Task directions.
All lines in the material below that contain "imread" should be located and copied.
□ □ □
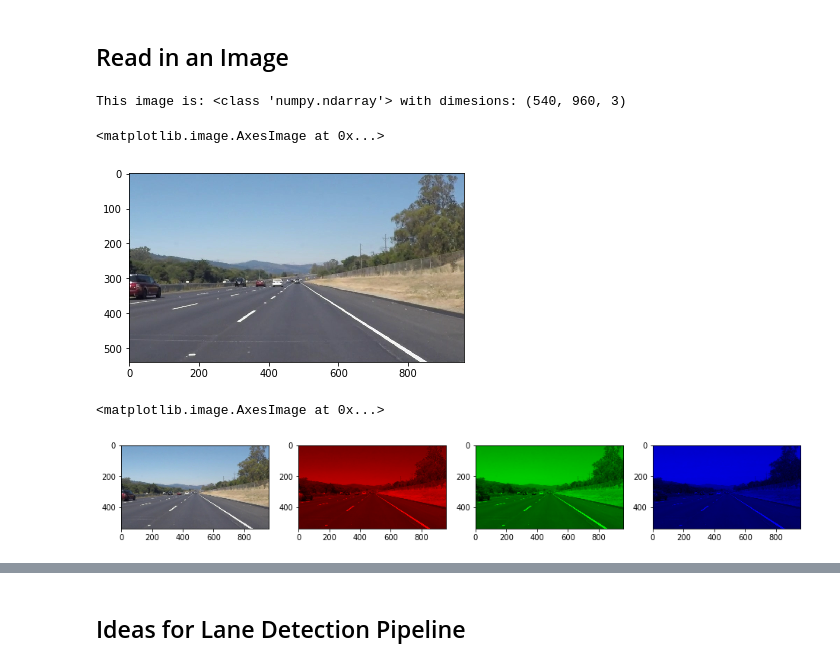
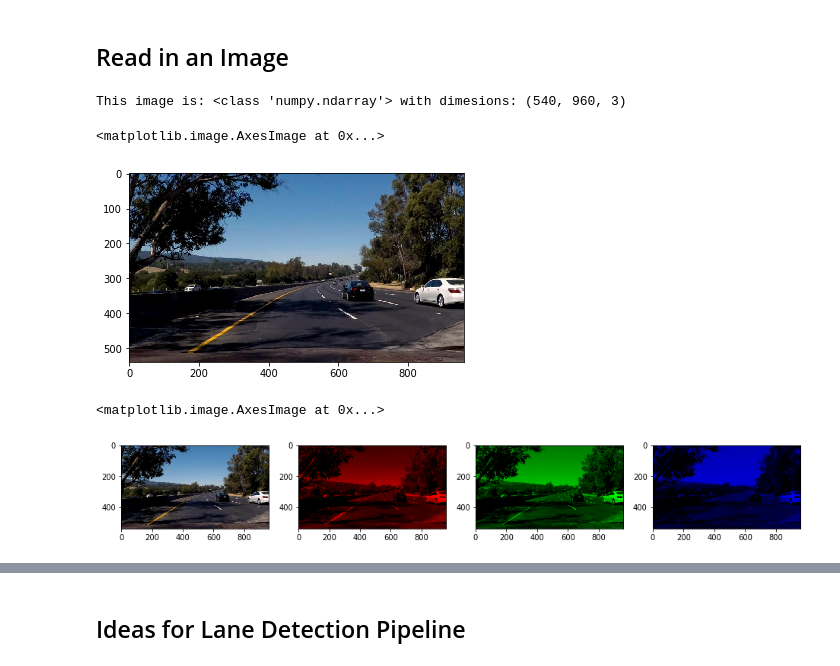
Before and after one commit to lpadukana/CarND-LaneLines-P1, a Jupyter notebook: P1.ipynb, the cells around one changed output, grey strips where cells are left out. Saved outputs shown, nothing was run; the diff lists cells and outputs as text; code cells hidden in the pictures.

```diff
--- a/P1.ipynb
+++ b/P1.ipynb
@@ -52,15 +54,15 @@ from collections import deque
 ## Read in an Image
 # %%
 #reading in an image
-image = mpimg.imread('test_images/solidWhiteRight.jpg')
+image = mpimg.imread('test_images/extra.mp4-6.0.jpg')
 
 #printing out some stats and plotting
 print('This image is:', type(image), 'with dimesions:', image.shape)
 plt.imshow(image)  # if you wanted to show a single color channel image called 'gray', for example, call as plt.imshow(gray, cmap='gray')
 # %% [output]
 This image is: <class 'numpy.ndarray'> with dimesions: (540, 960, 3)
 <matplotlib.image.AxesImage at 0x...>
-[figure, old version]
+[figure, new version]
 # %%
 def copy_channels(img, channels):
     out = np.zeros_like(img)
@@ -78,4 +80,4 @@ fig.add_subplot(1,4,4)
 plt.imshow(copy_channels(image, [2]))
 # %% [output]
 <matplotlib.image.AxesImage at 0x...>
-[figure, old version]
+[figure, new version]
```
Also changed, not shown: parts of 10 cells of this notebook.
□ □ □
Answer below.
-image = mpimg.imread('test_images/solidWhiteRight.jpg')
+image = mpimg.imread('test_images/extra.mp4-6.0.jpg')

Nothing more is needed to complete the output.